==== Records shown

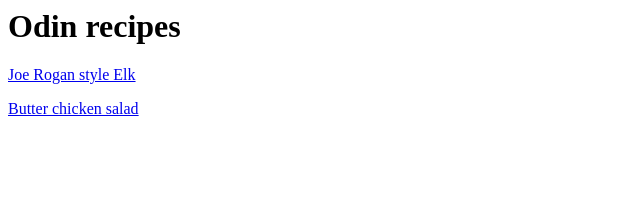
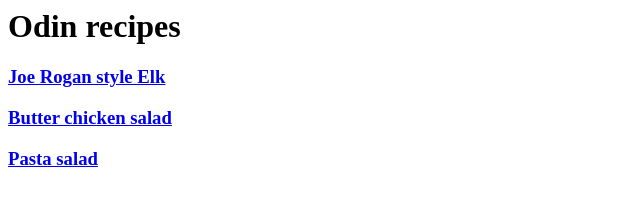
Before and after one commit to eduardsdn/odin-recipes, a plain HTML site: page index.html in a window 1280 px wide. Shown: the whole page, without its empty margins (0-640 px from the left). Drawn offline with Linux system fonts and the light colour scheme.

Commit message:
Added link to Pasta salad page to index.html

```diff
--- a/index.html
+++ b/index.html
@@ -8,8 +8,9 @@
 
 <body>
     <h1>Odin recipes</h1>
-    <p><a href = recipes/Joe_Rogan_style_Elk.html>Joe Rogan style Elk</a></p>
-    <p><a href = "recipes/Butter_chicken_salad.html">Butter chicken salad</a></p>
+    <h3><a href = recipes/Joe_Rogan_style_Elk.html>Joe Rogan style Elk</a></h3>
+    <h3><a href = "recipes/Butter_chicken_salad.html">Butter chicken salad</a></h3>
+    <h3><a href = "recipes/Pasta_salad.html">Pasta salad</a></h3>
 </body>
 
 
```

========

Task objective |
Answer with one number only, the count of lines in the material above that hold "salad".

Task response |
4